Give back every entry exactly; drop the pictures.

☆ ☆ ☆

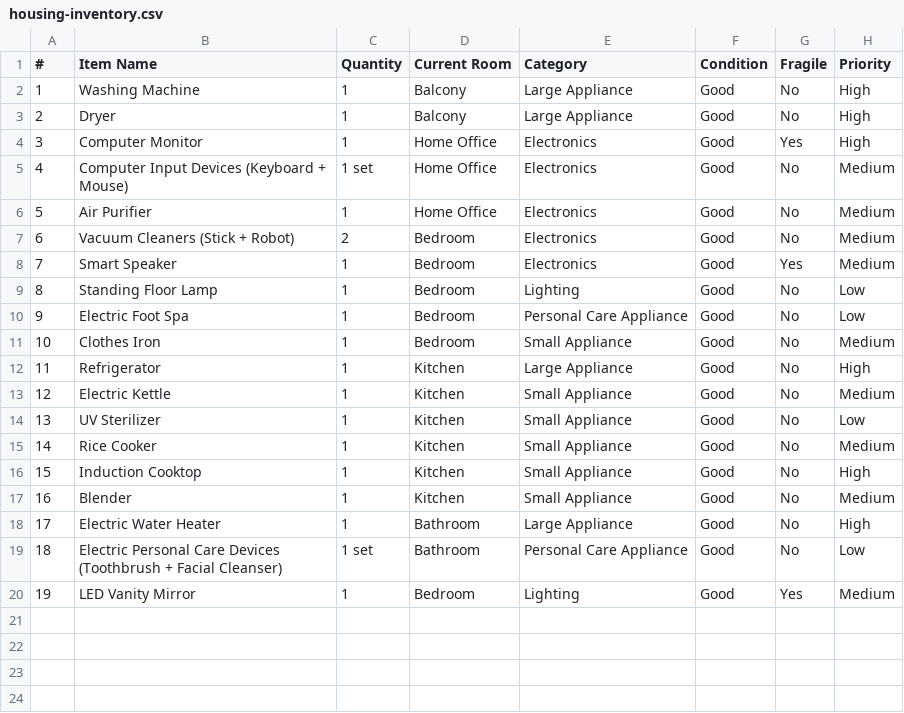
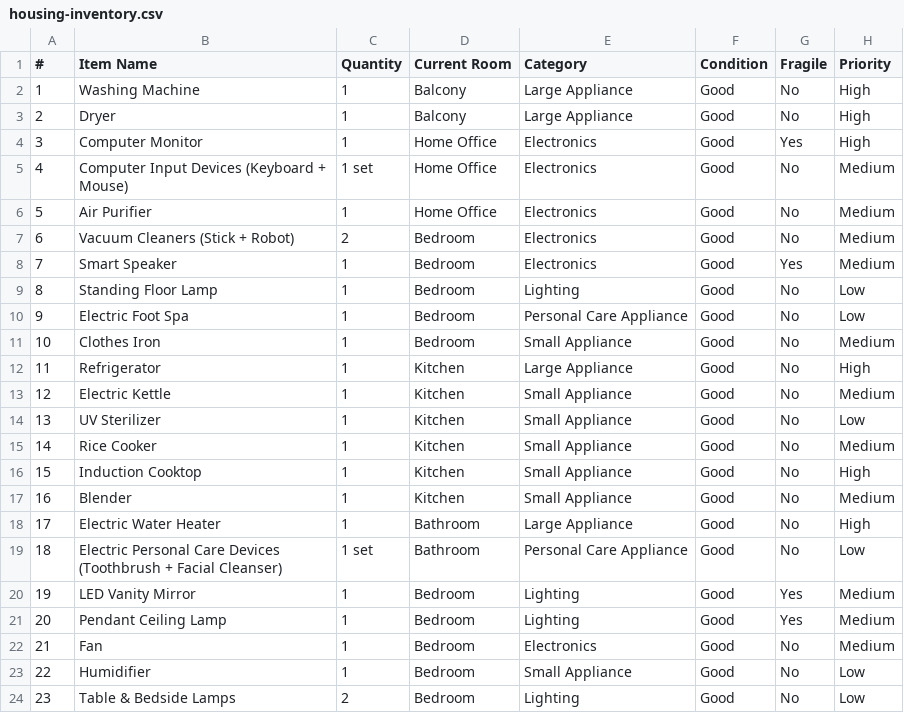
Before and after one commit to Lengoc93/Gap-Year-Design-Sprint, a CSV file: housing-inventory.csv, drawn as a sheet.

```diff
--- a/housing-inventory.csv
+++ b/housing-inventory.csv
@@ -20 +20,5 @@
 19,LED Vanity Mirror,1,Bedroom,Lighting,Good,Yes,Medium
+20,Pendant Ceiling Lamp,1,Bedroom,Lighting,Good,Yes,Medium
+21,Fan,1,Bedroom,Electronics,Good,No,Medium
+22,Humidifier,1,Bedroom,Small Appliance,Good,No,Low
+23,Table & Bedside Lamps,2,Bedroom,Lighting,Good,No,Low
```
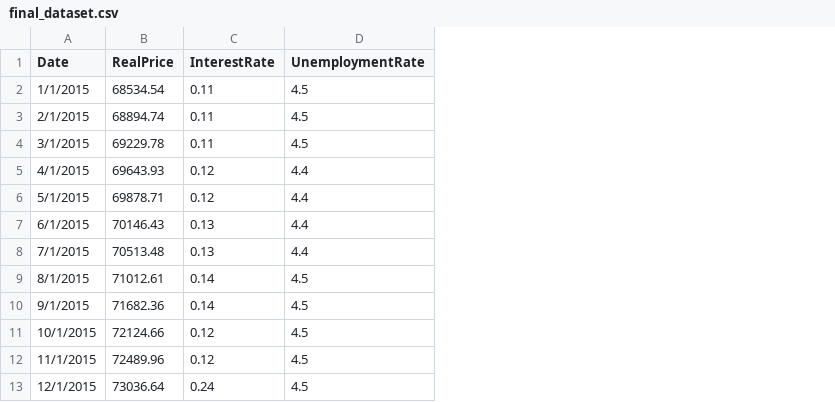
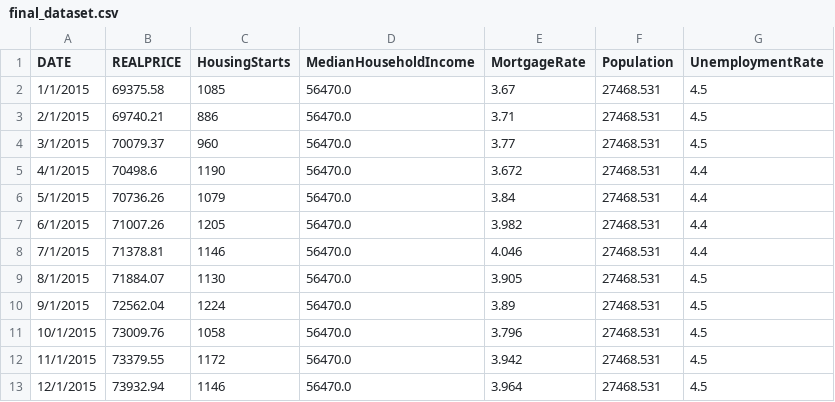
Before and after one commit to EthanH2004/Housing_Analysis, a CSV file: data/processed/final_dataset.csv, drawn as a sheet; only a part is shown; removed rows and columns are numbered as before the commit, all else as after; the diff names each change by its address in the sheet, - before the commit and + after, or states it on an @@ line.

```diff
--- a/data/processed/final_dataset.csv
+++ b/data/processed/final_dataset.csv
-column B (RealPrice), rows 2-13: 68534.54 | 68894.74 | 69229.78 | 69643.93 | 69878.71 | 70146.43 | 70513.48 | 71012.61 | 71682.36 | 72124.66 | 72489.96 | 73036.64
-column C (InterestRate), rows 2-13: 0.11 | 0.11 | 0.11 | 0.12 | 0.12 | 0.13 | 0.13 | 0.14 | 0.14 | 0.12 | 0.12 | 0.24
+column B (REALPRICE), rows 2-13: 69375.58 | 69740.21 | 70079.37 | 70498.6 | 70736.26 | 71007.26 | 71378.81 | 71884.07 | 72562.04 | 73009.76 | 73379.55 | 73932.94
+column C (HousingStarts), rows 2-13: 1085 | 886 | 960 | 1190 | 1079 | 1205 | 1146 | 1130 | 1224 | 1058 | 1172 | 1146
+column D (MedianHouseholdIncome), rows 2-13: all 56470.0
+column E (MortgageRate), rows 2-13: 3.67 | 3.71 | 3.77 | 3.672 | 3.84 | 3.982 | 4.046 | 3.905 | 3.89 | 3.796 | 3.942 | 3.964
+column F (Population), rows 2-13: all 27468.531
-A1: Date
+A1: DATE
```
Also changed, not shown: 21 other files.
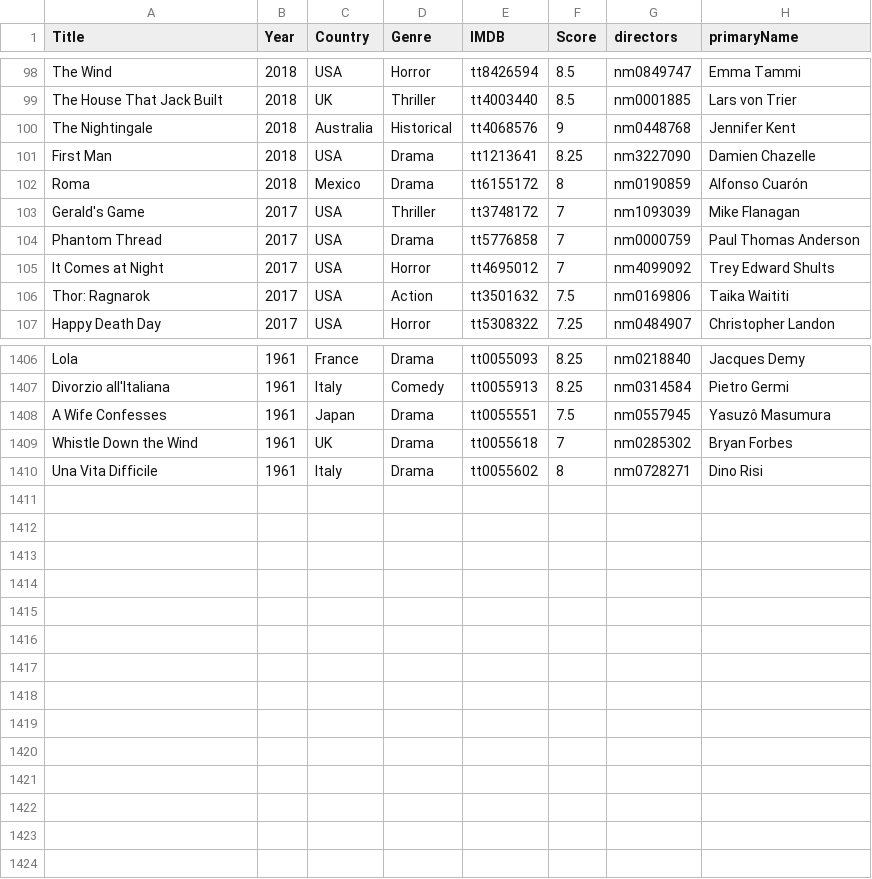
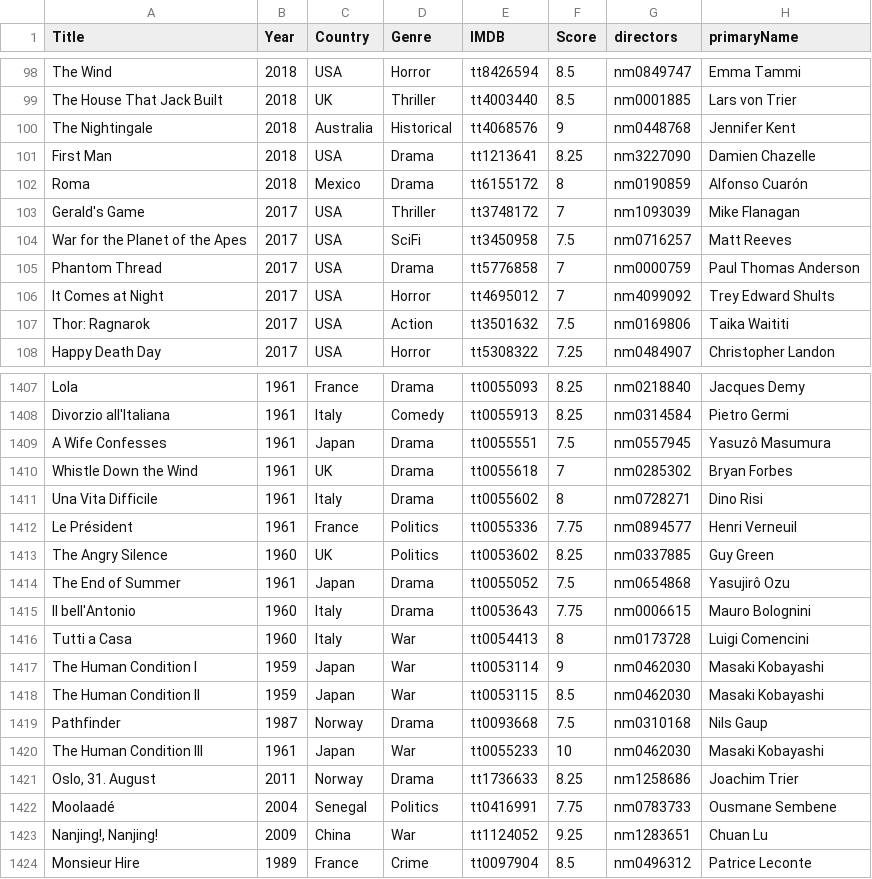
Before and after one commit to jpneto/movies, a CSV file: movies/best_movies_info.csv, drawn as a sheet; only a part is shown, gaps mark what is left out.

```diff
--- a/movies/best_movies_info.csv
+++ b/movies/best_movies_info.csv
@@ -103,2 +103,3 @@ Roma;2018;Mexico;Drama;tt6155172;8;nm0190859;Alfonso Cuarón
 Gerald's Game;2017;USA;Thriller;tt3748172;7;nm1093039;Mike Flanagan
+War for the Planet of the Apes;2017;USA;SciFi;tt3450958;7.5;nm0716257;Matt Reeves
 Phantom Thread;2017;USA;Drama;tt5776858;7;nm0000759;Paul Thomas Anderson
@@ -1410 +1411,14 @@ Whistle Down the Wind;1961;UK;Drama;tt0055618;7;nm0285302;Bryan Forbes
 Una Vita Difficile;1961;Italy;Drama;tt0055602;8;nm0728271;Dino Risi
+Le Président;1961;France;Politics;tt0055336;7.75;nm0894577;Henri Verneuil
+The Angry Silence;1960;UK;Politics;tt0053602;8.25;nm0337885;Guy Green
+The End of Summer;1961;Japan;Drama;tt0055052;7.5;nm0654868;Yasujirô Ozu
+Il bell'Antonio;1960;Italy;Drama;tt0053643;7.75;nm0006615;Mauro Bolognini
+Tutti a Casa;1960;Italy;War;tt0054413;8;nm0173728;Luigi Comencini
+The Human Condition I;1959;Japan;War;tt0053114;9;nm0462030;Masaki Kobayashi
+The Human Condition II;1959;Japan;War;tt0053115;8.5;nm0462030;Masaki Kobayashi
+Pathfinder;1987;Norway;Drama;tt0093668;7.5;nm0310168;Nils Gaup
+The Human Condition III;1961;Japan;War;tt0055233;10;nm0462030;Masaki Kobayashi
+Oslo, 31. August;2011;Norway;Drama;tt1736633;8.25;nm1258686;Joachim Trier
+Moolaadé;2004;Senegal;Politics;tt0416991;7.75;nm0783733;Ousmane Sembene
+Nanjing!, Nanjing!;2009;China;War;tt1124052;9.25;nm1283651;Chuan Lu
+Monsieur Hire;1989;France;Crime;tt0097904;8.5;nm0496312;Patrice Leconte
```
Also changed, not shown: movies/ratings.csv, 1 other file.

☆ ☆ ☆

The answer —
Before and after one commit to Lengoc93/Gap-Year-Design-Sprint, a CSV file: housing-inventory.csv, drawn as a sheet.

```diff
--- a/housing-inventory.csv
+++ b/housing-inventory.csv
@@ -20 +20,5 @@
 19,LED Vanity Mirror,1,Bedroom,Lighting,Good,Yes,Medium
+20,Pendant Ceiling Lamp,1,Bedroom,Lighting,Good,Yes,Medium
+21,Fan,1,Bedroom,Electronics,Good,No,Medium
+22,Humidifier,1,Bedroom,Small Appliance,Good,No,Low
+23,Table & Bedside Lamps,2,Bedroom,Lighting,Good,No,Low
```
Before and after one commit to EthanH2004/Housing_Analysis, a CSV file: data/processed/final_dataset.csv, drawn as a sheet; only a part is shown; removed rows and columns are numbered as before the commit, all else as after; the diff names each change by its address in the sheet, - before the commit and + after, or states it on an @@ line.

```diff
--- a/data/processed/final_dataset.csv
+++ b/data/processed/final_dataset.csv
-column B (RealPrice), rows 2-13: 68534.54 | 68894.74 | 69229.78 | 69643.93 | 69878.71 | 70146.43 | 70513.48 | 71012.61 | 71682.36 | 72124.66 | 72489.96 | 73036.64
-column C (InterestRate), rows 2-13: 0.11 | 0.11 | 0.11 | 0.12 | 0.12 | 0.13 | 0.13 | 0.14 | 0.14 | 0.12 | 0.12 | 0.24
+column B (REALPRICE), rows 2-13: 69375.58 | 69740.21 | 70079.37 | 70498.6 | 70736.26 | 71007.26 | 71378.81 | 71884.07 | 72562.04 | 73009.76 | 73379.55 | 73932.94
+column C (HousingStarts), rows 2-13: 1085 | 886 | 960 | 1190 | 1079 | 1205 | 1146 | 1130 | 1224 | 1058 | 1172 | 1146
+column D (MedianHouseholdIncome), rows 2-13: all 56470.0
+column E (MortgageRate), rows 2-13: 3.67 | 3.71 | 3.77 | 3.672 | 3.84 | 3.982 | 4.046 | 3.905 | 3.89 | 3.796 | 3.942 | 3.964
+column F (Population), rows 2-13: all 27468.531
-A1: Date
+A1: DATE
```
Also changed, not shown: 21 other files.
Before and after one commit to jpneto/movies, a CSV file: movies/best_movies_info.csv, drawn as a sheet; only a part is shown, gaps mark what is left out.

```diff
--- a/movies/best_movies_info.csv
+++ b/movies/best_movies_info.csv
@@ -103,2 +103,3 @@ Roma;2018;Mexico;Drama;tt6155172;8;nm0190859;Alfonso Cuarón
 Gerald's Game;2017;USA;Thriller;tt3748172;7;nm1093039;Mike Flanagan
+War for the Planet of the Apes;2017;USA;SciFi;tt3450958;7.5;nm0716257;Matt Reeves
 Phantom Thread;2017;USA;Drama;tt5776858;7;nm0000759;Paul Thomas Anderson
@@ -1410 +1411,14 @@ Whistle Down the Wind;1961;UK;Drama;tt0055618;7;nm0285302;Bryan Forbes
 Una Vita Difficile;1961;Italy;Drama;tt0055602;8;nm0728271;Dino Risi
+Le Président;1961;France;Politics;tt0055336;7.75;nm0894577;Henri Verneuil
+The Angry Silence;1960;UK;Politics;tt0053602;8.25;nm0337885;Guy Green
+The End of Summer;1961;Japan;Drama;tt0055052;7.5;nm0654868;Yasujirô Ozu
+Il bell'Antonio;1960;Italy;Drama;tt0053643;7.75;nm0006615;Mauro Bolognini
+Tutti a Casa;1960;Italy;War;tt0054413;8;nm0173728;Luigi Comencini
+The Human Condition I;1959;Japan;War;tt0053114;9;nm0462030;Masaki Kobayashi
+The Human Condition II;1959;Japan;War;tt0053115;8.5;nm0462030;Masaki Kobayashi
+Pathfinder;1987;Norway;Drama;tt0093668;7.5;nm0310168;Nils Gaup
+The Human Condition III;1961;Japan;War;tt0055233;10;nm0462030;Masaki Kobayashi
+Oslo, 31. August;2011;Norway;Drama;tt1736633;8.25;nm1258686;Joachim Trier
+Moolaadé;2004;Senegal;Politics;tt0416991;7.75;nm0783733;Ousmane Sembene
+Nanjing!, Nanjing!;2009;China;War;tt1124052;9.25;nm1283651;Chuan Lu
+Monsieur Hire;1989;France;Crime;tt0097904;8.5;nm0496312;Patrice Leconte
```
Also changed, not shown: movies/ratings.csv, 1 other file.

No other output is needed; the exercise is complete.